Kevin Fischer is a veteran broadcaster, the recipient of over 150 major journalism awards from the Milwaukee Press Club, the Wisconsin Associated Press, the Northwest Broadcast News Association, the Wisconsin Bar Association, and others. He has been seen and heard on Milwaukee TV and radio stations for over three decades. A longtime aide to state Senate Republicans in the Wisconsin Legislature, Kevin can be seen offering his views on the news on the public affairs program, "InterCHANGE," on Milwaukee Public Television Channel 10, and heard filling in on Newstalk 1130 WISN. He lives with his wife, Jennifer, and their lovely baby daughter, Kyla Audrey, in Franklin.
The Franklin-based Grandsons of Liberty supports a Constitutional Carry form of conceal carry legislation and not Permitted Carry. The local Tea Party group writes:

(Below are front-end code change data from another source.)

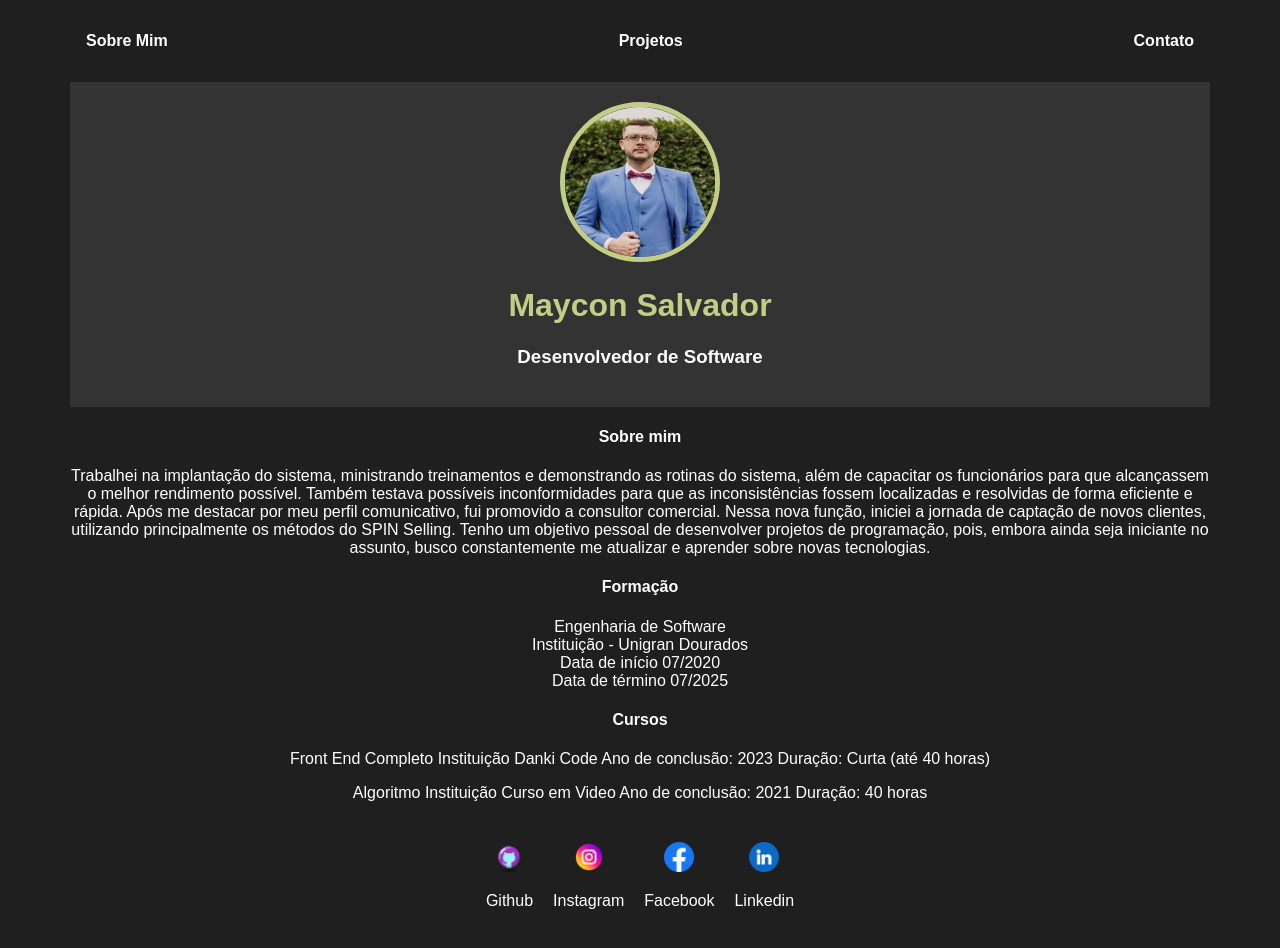
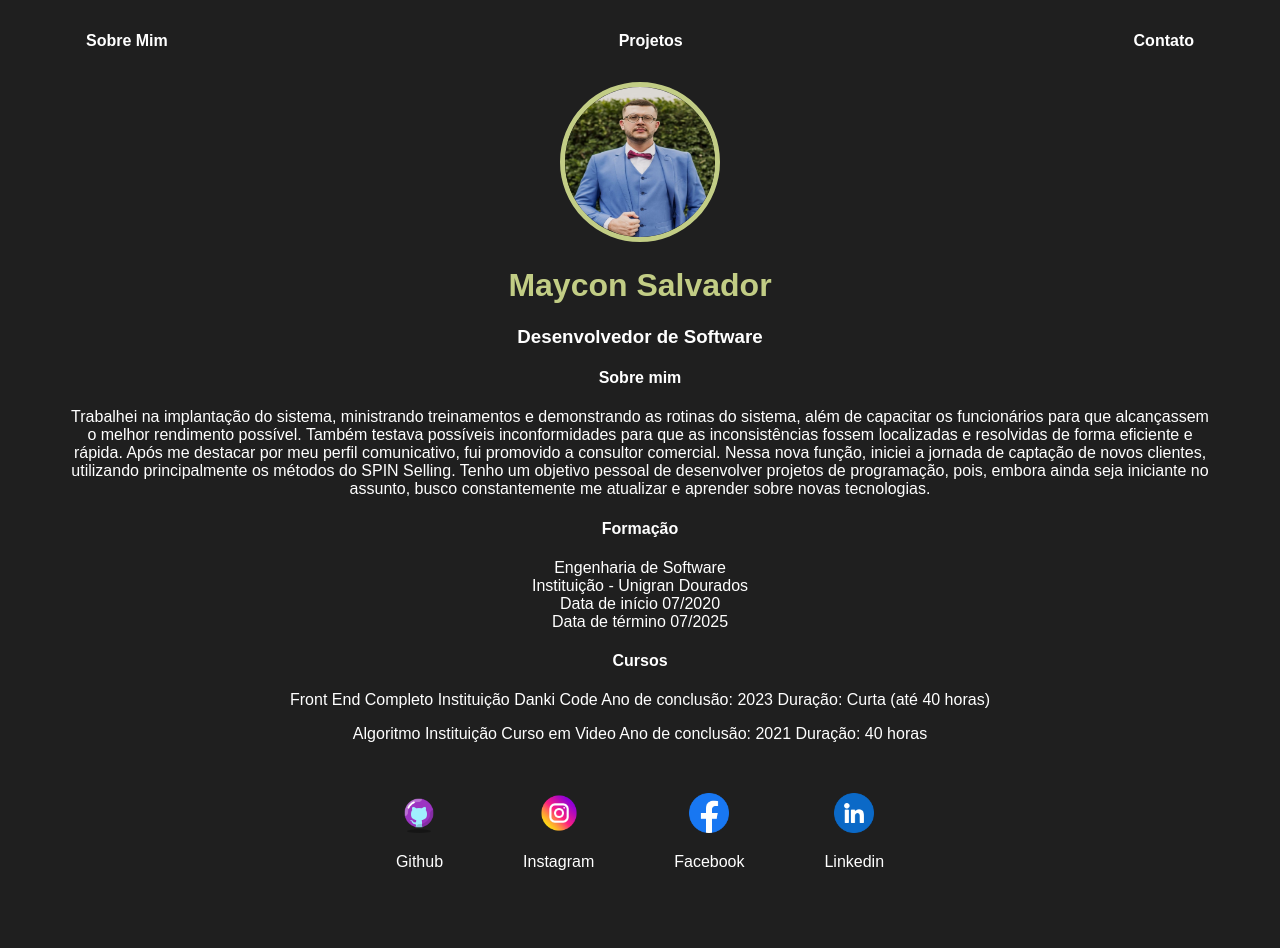
Before and after one commit to Maycon096/portfolio, a plain HTML site: page index.html in a window 1280 px wide. Drawn offline with Linux system fonts and the light colour scheme; a small style sheet from the web is missing.

Commit message:
Update styles.css

```diff
--- a/styles.css
+++ b/styles.css
@@ -19,13 +19,6 @@ body {
     color: #fff;
     text-decoration: none;
   }
-header {
-  background-color: #333;
-  color: #fff;
-  padding: 20px 0;
-  text-align: center;
-}
-
 
   header img{
     width: 150px;
@@ -47,6 +40,7 @@ header {
   }
 
   .container{
+
     padding: 0px 70px;
   }
 
@@ -59,8 +53,8 @@ header {
   }
 
   .social-icons img{
-    width: 30px;
-    height: auto;
+    width: 40px;
+    height: 40px;
   }
 
   .social-icons {
@@ -68,8 +62,8 @@ header {
     align-items: center;
 
     display: flex;
-    gap: 20px; /* Espaço entre ícones */
-   margin: 5vh 0px;
+    gap: 80px; /* Espaço entre ícones */
+   margin: 50px 0px;
   }
 
   .icon {
@@ -106,17 +100,9 @@ header {
     height: 100px;
   }
 
-
   button{
     background-color: white;
     border: none;
     width: 100px;
     height: 30px;
   }
-
-@media screen and (max-width: 768px) {
-  header img {
-    width: 100px;
-    height: 100px;
-  }
-}
```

“The NRA is promoting the Permitted Carry bill as opposed to the Constitutional Carry bill. This could be because Constitutional Carry means they won’t be getting any new members to follow their news for updates when the government mandates training they currently claim not to support. The NRA and others have a vested interest in Permitted Carry and do not want you to exercise the full extent of your Constitutional Rights without paying additional taxes and fees into a massive governmental bureaucracy.”
I’m not buying that suddenly the NRA has transformed into a liberal organization that embraces big government. Grandsons of Liberty also writes:
“If you want unabridged freedom to exercise your 2nd Amendment Rights, then you need to call your legislator to show support for Constitutional Carry.
Right now, if you are age 18, you can earn a license to drive a vehicle, buy a vehicle and do both without any special training.
Right now, if you are age 21 and can pass a background check, you can own a gun with no special training.
Right now, if you can own a gun, you can Open Carry without a permit or any special training.
Right now, criminals and thugs illegally carry concealed weapons without a permit or any special training.”
Permitted Carry is similar to Senate Bill 214 that came extremely close to passage during the 2003 legislative session. Here are excerpts from the Legislative Reference Bureau’s analysis of that bill:
“This bill permits a person to go armed with a concealed and dangerous weapon in his or her own home or place of business or on land that he or she owns, leases, or legally occupies…
This bill also creates a procedure by which a person may apply to a county sheriff for a license to carry a concealed weapon more generally. The license authorizes a person to carry (defined in the bill to mean to go armed with) a concealed weapon (defined in the bill as a handgun, a stungun, a tear gas gun, a knife other than a switchblade, or a billy club) anywhere in this state except in particular places specified in the bill.
Included among the requirements that a person must satisfy are the following: he or she must be at least 21 years old; he or she must have successfully completed one of several specified firearms training or safety classes; he or she must not have been subject to a finding of incompetency, found not guilty of a crime by reason of mental disease or mental defect, or involuntarily committed for treatment of mental illness during the preceding five years; he or she must not have been convicted of one of a set of specified misdemeanors involving violence or serving a sentence for committing such a misdemeanor within the preceding three years; and he or she must be a Wisconsin resident.
In addition, the bill requires a sheriff to conduct a background check of a person who applies for a license to carry a concealed weapon to help determine the person’s eligibility for a license.”
After the state Senate (Five Democrats voting yes) and Assembly (Seven Democrats voting yes) approved Senate Bill 214, the bill was vetoed by Governor Jim Doyle. The state Senate voted to override the veto, but then the state Assembly failed to override by just one vote.
The training and background checks requirements made terrific common sense back then and they make terrific common sense today.
Village of Mukwonago Police Chief Kevin Schmidt told the Mukwonago Chief that if his officers must receive firearm training twice a year in order to carry a weapon, so should citizens.
Town of Mukwonago Police Chief Tom Czarnecki makes another solid argument. The Mukwonago Chief reports, “Czarnecki said that having a permit or some type of tracking system would alert police that a person has (a) concealed weapon before making contact with the person, such as during a traffic stop.”
A Milwaukee police officer over the weekend told me protecting oneself isn’t as simple as pointing a weapon and firing. A conceal-carry supporter, the officer said if you shoot a handgun and are off just a bit, even at close range, you just missed and are now in real trouble. To be honest, he suggests a shotgun for the ultimate protection, but you can’t conceal one of those very easily.
I’m all for law-abiding citizens carrying. But I want them schooled and I want them checked out.